20 March, 2022, Agnė Sadauskaitė / Kaunas Full of Culture | Interviews, News, Topic of the month

Imagine: you wake up on Sunday morning in a hundred-year-old wooden house, awakened by gentle sunlight. Soon after, you hear the church bells located nearby, across the road, and the commotion of Panemunė’s residents rushing to Mass. Slowly you go to the old wood-burning stove to make some scrambled eggs watching the slender pines through the window and then you go down to your workshop to fix the precious grandmother’s chair that requires renewal.

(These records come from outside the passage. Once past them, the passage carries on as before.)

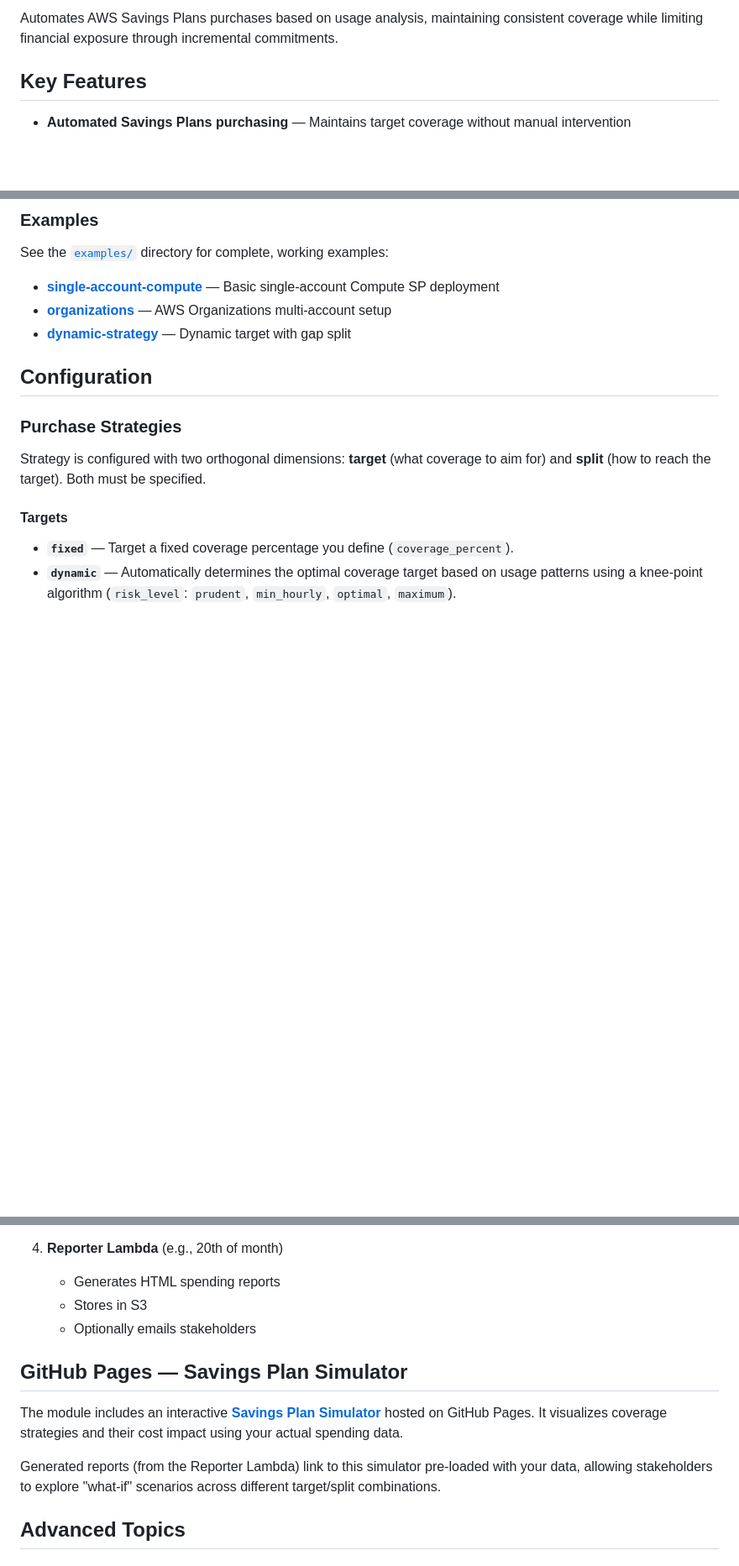
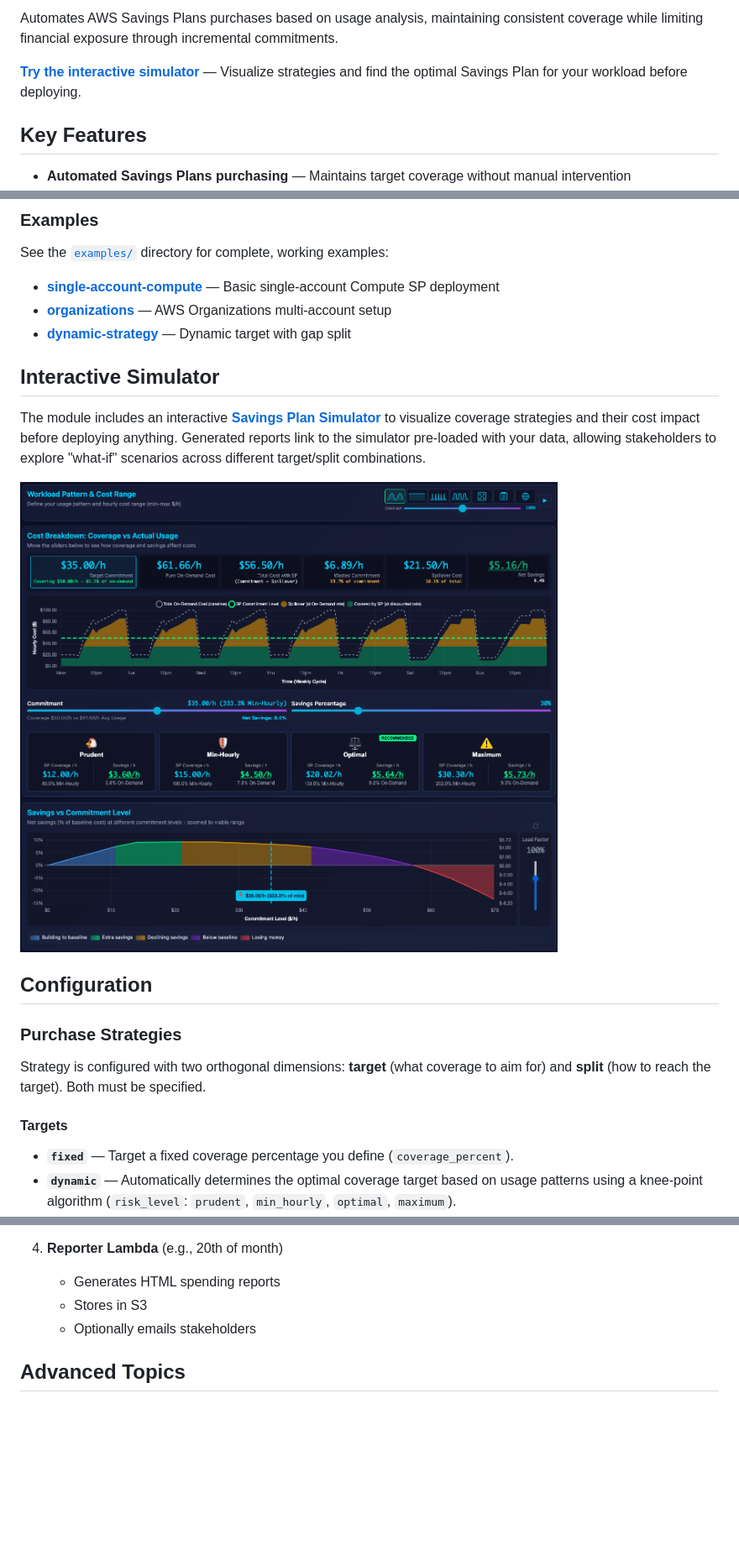
Before and after one commit to etiennechabert/terraform-aws-sp-autopilot, a Markdown page: README.md, 3 parts joined by grey strips. Shown: that part at 84% size. Drawn GitHub-style; pictures changed too: docs/images/simulator-preview.png (added); blank space fills up the shorter version.

Commit message:
docs: add simulator screenshot and link to README (#176)
* docs: add simulator screenshot and link to README

Add a prominent link to the interactive simulator with a preview
screenshot right after the project description, before Key Features.

* docs: add buy me a coffee badge to README

* docs: add buy me a coffee link to simulator footer

* docs: use better simulator screenshot showing full coverage view

* docs: remove redundant simulator section, consolidate at top

* docs: add Interactive Simulator section after Quick Start

* docs: update simulator screenshot with full page view

---------

Co-authored-by: Etienne Chabert <Etienne.Chabert@solarisbank.de>

```diff
--- a/README.md
+++ b/README.md
@@ -14,5 +15,7 @@
 
 Automates AWS Savings Plans purchases based on usage analysis, maintaining consistent coverage while limiting financial exposure through incremental commitments.
+
+[**Try the interactive simulator**](https://etiennechabert.github.io/terraform-aws-sp-autopilot/) — Visualize strategies and find the optimal Savings Plan for your workload before deploying.
 
 ## Key Features
 
@@ -77,6 +80,12 @@ See the [`examples/`](examples/) directory for complete, working examples:
 - **[single-account-compute](examples/single-account-compute/)** — Basic single-account Compute SP deployment
 - **[organizations](examples/organizations/)** — AWS Organizations multi-account setup
 - **[dynamic-strategy](examples/dynamic-strategy/)** — Dynamic target with gap split
+
+## Interactive Simulator
+
+The module includes an interactive **[Savings Plan Simulator](https://etiennechabert.github.io/terraform-aws-sp-autopilot/)** to visualize coverage strategies and their cost impact before deploying anything. Generated reports link to the simulator pre-loaded with your data, allowing stakeholders to explore "what-if" scenarios across different target/split combinations.
+
+[![AWS Savings Plan Simulator](docs/images/simulator-preview.png)](https://etiennechabert.github.io/terraform-aws-sp-autopilot/)
 
 ## Configuration
 
@@ -215,12 +224,6 @@ The module consists of three Lambda functions with SQS queue coordination:
    - Stores in S3
    - Optionally emails stakeholders
 
-## GitHub Pages — Savings Plan Simulator
-
-The module includes an interactive **[Savings Plan Simulator](https://etiennechabert.github.io/terraform-aws-sp-autopilot/)** hosted on GitHub Pages. It visualizes coverage strategies and their cost impact using your actual spending data.
-
-Generated reports (from the Reporter Lambda) link to this simulator pre-loaded with your data, allowing stakeholders to explore "what-if" scenarios across different target/split combinations.
-
 ## Advanced Topics
 
 ### AWS Organizations Setup
```
Also changed, not shown: other parts of README.md (+1 -0 lines), 1 other file.
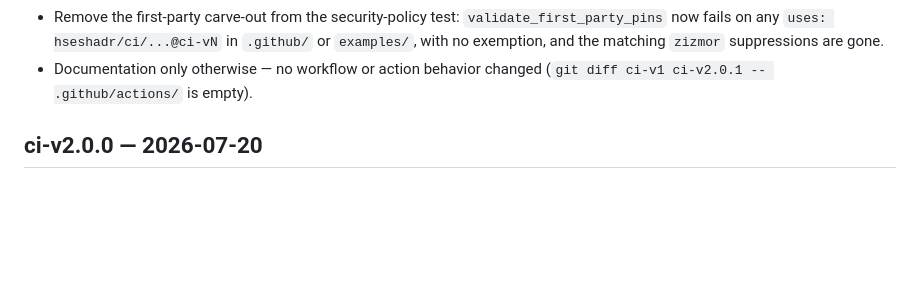
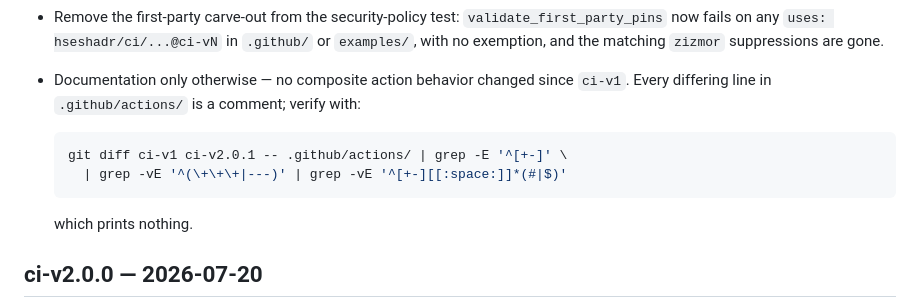
Before and after one commit to hseshadr/ci, a Markdown page: CHANGELOG.md, the part around the change. GitHub-like rendering; blank space fills up the shorter version.

Commit message:
docs: correct the ci-v2.0.1 no-behavior-change verification command
The CHANGELOG claimed `git diff ci-v1 ci-v2.0.1 -- .github/actions/` is empty.
It is not: that release also rewrote the composite actions' header comments to
document the SHA-pinning rule, so the diff shows comment lines.

The substantive claim is unchanged and still true — no composite action
BEHAVIOR differs from ci-v1 — so this replaces the misleading command with one
that actually demonstrates it (filter out comment and blank lines; it prints
nothing). The ci-v2.0.1 tag annotation carries the same correction.

Co-Authored-By: Claude Opus 4.8 (1M context) <noreply@anthropic.com>
Claude-Session: https://claude.ai/code/session_01KcA8dycgsVk4iBt3jUtsfN

````diff
--- a/CHANGELOG.md
+++ b/CHANGELOG.md
@@ -20,8 +20,15 @@ Commit `740c72b3435c0156f1389f935b75f212def37f96`.
 - Remove the first-party carve-out from the security-policy test: `validate_first_party_pins`
   now fails on any `uses: hseshadr/ci/...@ci-vN` in `.github/` or `examples/`, with no
   exemption, and the matching `zizmor` suppressions are gone.
-- Documentation only otherwise — no workflow or action behavior changed
-  (`git diff ci-v1 ci-v2.0.1 -- .github/actions/` is empty).
+- Documentation only otherwise — no composite action behavior changed since `ci-v1`.
+  Every differing line in `.github/actions/` is a comment; verify with:
+
+  ```bash
+  git diff ci-v1 ci-v2.0.1 -- .github/actions/ | grep -E '^[+-]' \
+    | grep -vE '^(\+\+\+|---)' | grep -vE '^[+-][[:space:]]*(#|$)'
+  ```
+
+  which prints nothing.
 
 ## ci-v2.0.0 — 2026-07-20
 
````
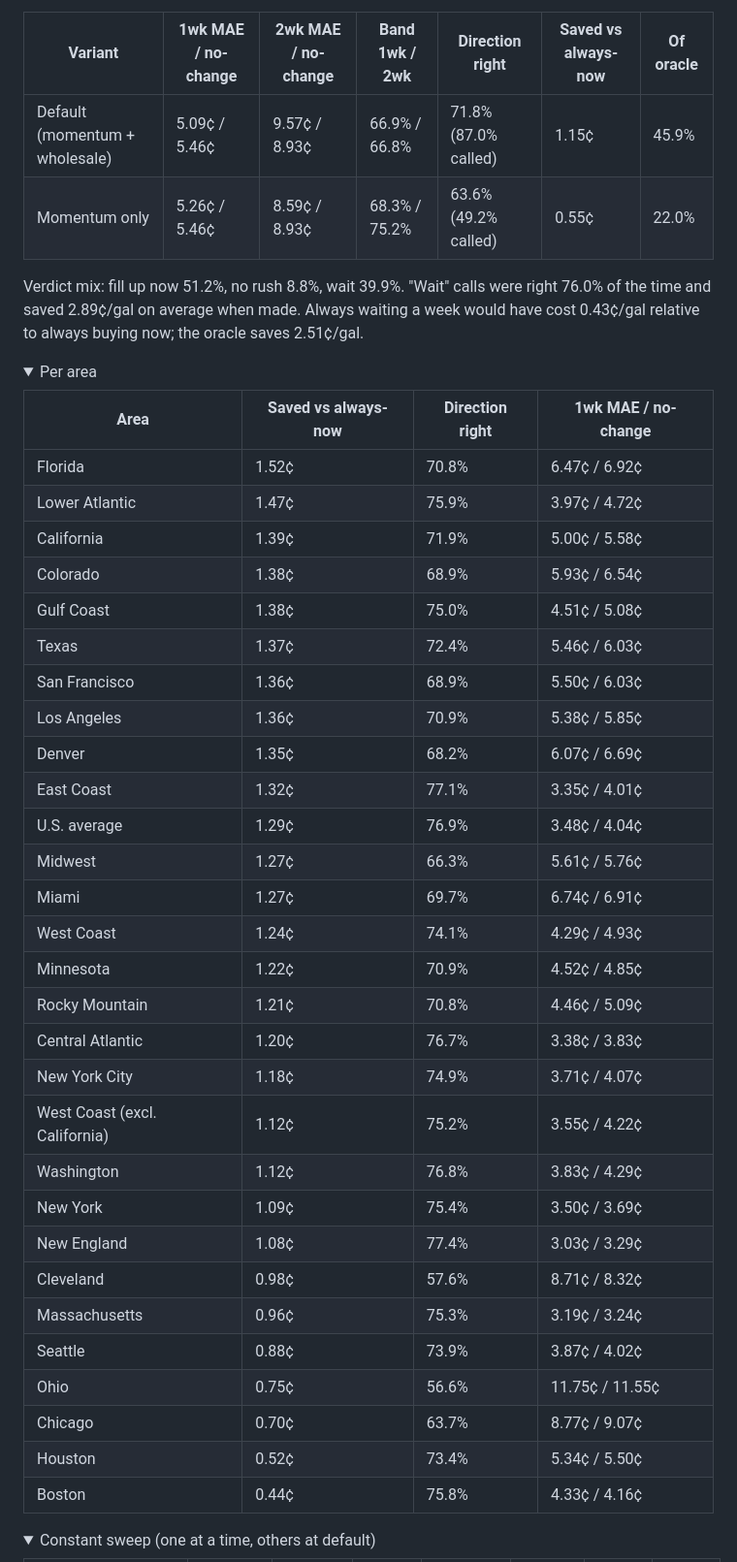
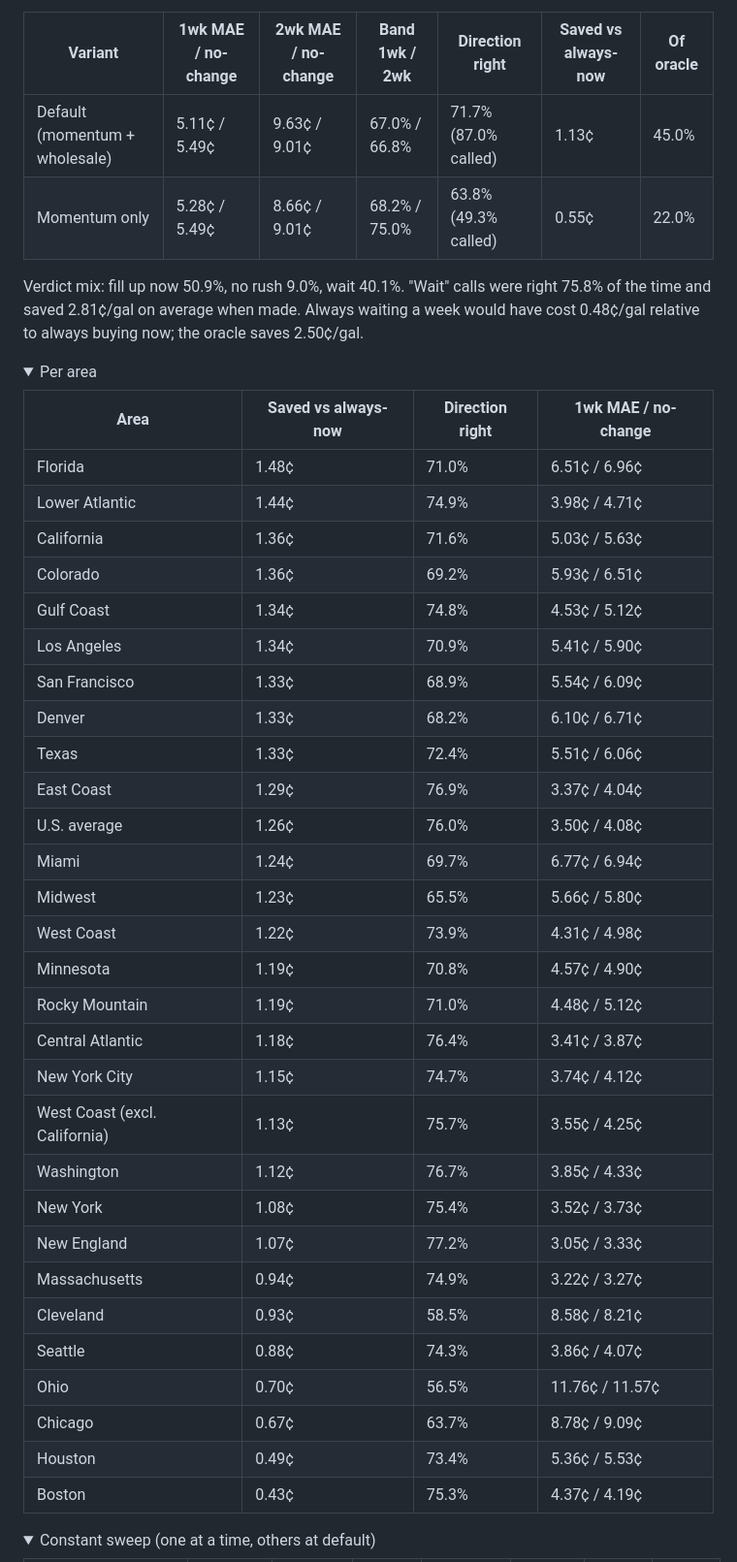
Before and after one commit to Jonathan-Talvacchio/fuelcast, a Markdown page: docs/BACKTEST.md, the part around one of its changes. Shown at 97% size. Drawn GitHub-style; folded sections open.

```diff
--- a/docs/BACKTEST.md
+++ b/docs/BACKTEST.md
@@ -107,44 +107,44 @@ Verdict mix: fill up now 51.3%, no rush 8.6%, wait 40.1%. "Wait" calls were righ
 
 | Variant | 1wk MAE / no-change | 2wk MAE / no-change | Band 1wk / 2wk | Direction right | Saved vs always-now | Of oracle |
 |---|---|---|---|---|---|---|
-| Default (momentum + wholesale) | 5.09¢ / 5.46¢ | 9.57¢ / 8.93¢ | 66.9% / 66.8% | 71.8% (87.0% called) | 1.15¢ | 45.9% |
-| Momentum only | 5.26¢ / 5.46¢ | 8.59¢ / 8.93¢ | 68.3% / 75.2% | 63.6% (49.2% called) | 0.55¢ | 22.0% |
+| Default (momentum + wholesale) | 5.11¢ / 5.49¢ | 9.63¢ / 9.01¢ | 67.0% / 66.8% | 71.7% (87.0% called) | 1.13¢ | 45.0% |
+| Momentum only | 5.28¢ / 5.49¢ | 8.66¢ / 9.01¢ | 68.2% / 75.0% | 63.8% (49.3% called) | 0.55¢ | 22.0% |
 
-Verdict mix: fill up now 51.2%, no rush 8.8%, wait 39.9%. "Wait" calls were right 76.0% of the time and saved 2.89¢/gal on average when made. Always waiting a week would have cost 0.43¢/gal relative to always buying now; the oracle saves 2.51¢/gal.
+Verdict mix: fill up now 50.9%, no rush 9.0%, wait 40.1%. "Wait" calls were right 75.8% of the time and saved 2.81¢/gal on average when made. Always waiting a week would have cost 0.48¢/gal relative to always buying now; the oracle saves 2.50¢/gal.
 
 <details><summary>Per area</summary>
 
 | Area | Saved vs always-now | Direction right | 1wk MAE / no-change |
 |---|---|---|---|
-| Florida | 1.52¢ | 70.8% | 6.47¢ / 6.92¢ |
-| Lower Atlantic | 1.47¢ | 75.9% | 3.97¢ / 4.72¢ |
-| California | 1.39¢ | 71.9% | 5.00¢ / 5.58¢ |
-| Colorado | 1.38¢ | 68.9% | 5.93¢ / 6.54¢ |
-| Gulf Coast | 1.38¢ | 75.0% | 4.51¢ / 5.08¢ |
-| Texas | 1.37¢ | 72.4% | 5.46¢ / 6.03¢ |
-| San Francisco | 1.36¢ | 68.9% | 5.50¢ / 6.03¢ |
-| Los Angeles | 1.36¢ | 70.9% | 5.38¢ / 5.85¢ |
-| Denver | 1.35¢ | 68.2% | 6.07¢ / 6.69¢ |
-| East Coast | 1.32¢ | 77.1% | 3.35¢ / 4.01¢ |
-| U.S. average | 1.29¢ | 76.9% | 3.48¢ / 4.04¢ |
-| Midwest | 1.27¢ | 66.3% | 5.61¢ / 5.76¢ |
-| Miami | 1.27¢ | 69.7% | 6.74¢ / 6.91¢ |
-| West Coast | 1.24¢ | 74.1% | 4.29¢ / 4.93¢ |
-| Minnesota | 1.22¢ | 70.9% | 4.52¢ / 4.85¢ |
-| Rocky Mountain | 1.21¢ | 70.8% | 4.46¢ / 5.09¢ |
-| Central Atlantic | 1.20¢ | 76.7% | 3.38¢ / 3.83¢ |
-| New York City | 1.18¢ | 74.9% | 3.71¢ / 4.07¢ |
-| West Coast (excl. California) | 1.12¢ | 75.2% | 3.55¢ / 4.22¢ |
-| Washington | 1.12¢ | 76.8% | 3.83¢ / 4.29¢ |
-| New York | 1.09¢ | 75.4% | 3.50¢ / 3.69¢ |
-| New England | 1.08¢ | 77.4% | 3.03¢ / 3.29¢ |
-| Cleveland | 0.98¢ | 57.6% | 8.71¢ / 8.32¢ |
-| Massachusetts | 0.96¢ | 75.3% | 3.19¢ / 3.24¢ |
-| Seattle | 0.88¢ | 73.9% | 3.87¢ / 4.02¢ |
-| Ohio | 0.75¢ | 56.6% | 11.75¢ / 11.55¢ |
-| Chicago | 0.70¢ | 63.7% | 8.77¢ / 9.07¢ |
-| Houston | 0.52¢ | 73.4% | 5.34¢ / 5.50¢ |
-| Boston | 0.44¢ | 75.8% | 4.33¢ / 4.16¢ |
+| Florida | 1.48¢ | 71.0% | 6.51¢ / 6.96¢ |
+| Lower Atlantic | 1.44¢ | 74.9% | 3.98¢ / 4.71¢ |
+| California | 1.36¢ | 71.6% | 5.03¢ / 5.63¢ |
+| Colorado | 1.36¢ | 69.2% | 5.93¢ / 6.51¢ |
+| Gulf Coast | 1.34¢ | 74.8% | 4.53¢ / 5.12¢ |
+| Los Angeles | 1.34¢ | 70.9% | 5.41¢ / 5.90¢ |
+| San Francisco | 1.33¢ | 68.9% | 5.54¢ / 6.09¢ |
+| Denver | 1.33¢ | 68.2% | 6.10¢ / 6.71¢ |
+| Texas | 1.33¢ | 72.4% | 5.51¢ / 6.06¢ |
+| East Coast | 1.29¢ | 76.9% | 3.37¢ / 4.04¢ |
+| U.S. average | 1.26¢ | 76.0% | 3.50¢ / 4.08¢ |
+| Miami | 1.24¢ | 69.7% | 6.77¢ / 6.94¢ |
+| Midwest | 1.23¢ | 65.5% | 5.66¢ / 5.80¢ |
+| West Coast | 1.22¢ | 73.9% | 4.31¢ / 4.98¢ |
+| Minnesota | 1.19¢ | 70.8% | 4.57¢ / 4.90¢ |
+| Rocky Mountain | 1.19¢ | 71.0% | 4.48¢ / 5.12¢ |
+| Central Atlantic | 1.18¢ | 76.4% | 3.41¢ / 3.87¢ |
+| New York City | 1.15¢ | 74.7% | 3.74¢ / 4.12¢ |
+| West Coast (excl. California) | 1.13¢ | 75.7% | 3.55¢ / 4.25¢ |
+| Washington | 1.12¢ | 76.7% | 3.85¢ / 4.33¢ |
+| New York | 1.08¢ | 75.4% | 3.52¢ / 3.73¢ |
+| New England | 1.07¢ | 77.2% | 3.05¢ / 3.33¢ |
+| Massachusetts | 0.94¢ | 74.9% | 3.22¢ / 3.27¢ |
+| Cleveland | 0.93¢ | 58.5% | 8.58¢ / 8.21¢ |
+| Seattle | 0.88¢ | 74.3% | 3.86¢ / 4.07¢ |
+| Ohio | 0.70¢ | 56.5% | 11.76¢ / 11.57¢ |
+| Chicago | 0.67¢ | 63.7% | 8.78¢ / 9.09¢ |
+| Houston | 0.49¢ | 73.4% | 5.36¢ / 5.53¢ |
+| Boston | 0.43¢ | 75.3% | 4.37¢ / 4.19¢ |
 
 </details>
 
```
Also changed, not shown: other parts of docs/BACKTEST.md (+195 -195 lines).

In a few years, such slow and romantic evenings will become a reality in a creative house K.I.N.A.S. Panemunė. But while waiting for the future it makes more sense to live in the present. The activities of Panemunė creative house are already in full swing, the visitors are invited to events and workshops. I met with Giedrius Bučas, the soul and nurturer of this creative house, public activist, change leader. During the conversation that turned into a tour, we were accompanied by the master of the house, a cat named Cat.

Photo by Donatas Stankevičius

This beautiful wooden house with a mezzanine was built in 1930. It is a rather big house with two ends, typical of the interwar period wooden architecture, located in Panemunė on Vaidoto St. 26. This old house, having changed its purpose and owners several times, has recently been reborn with a new quality as Creative House K.I.N.A.S. Panemunė. We enter the building through the annex. The ground floor has a lobby, a main hall with a stage, a workshop space, a bathroom and an exit to the courtyard. On the second floor, along the corridor, are four rooms and an attic. The different sizes are surprising: upon entering, you feel very small due to the large space, but in the two rooms on the second floor, you feel like a giant because the ceiling is only two meters high.

Immediately after the building was built, and throughout the interwar period, it served as a school, where the children were taught by the sisters of St. Casimir and the second floor was dedicated to a kindergarten. During the Soviet period, the purpose of the building had changed. Cinema Panemunė opened its doors there and after some time a library was set up. After the restoration of independence, the library branch continued to work in the house and part of it was dedicated to Panemunė community. Giedrius reminds us that the building also housed a funeral home, Caritas, and on the second floor there was an office of the director of the cultural centre and two apartments.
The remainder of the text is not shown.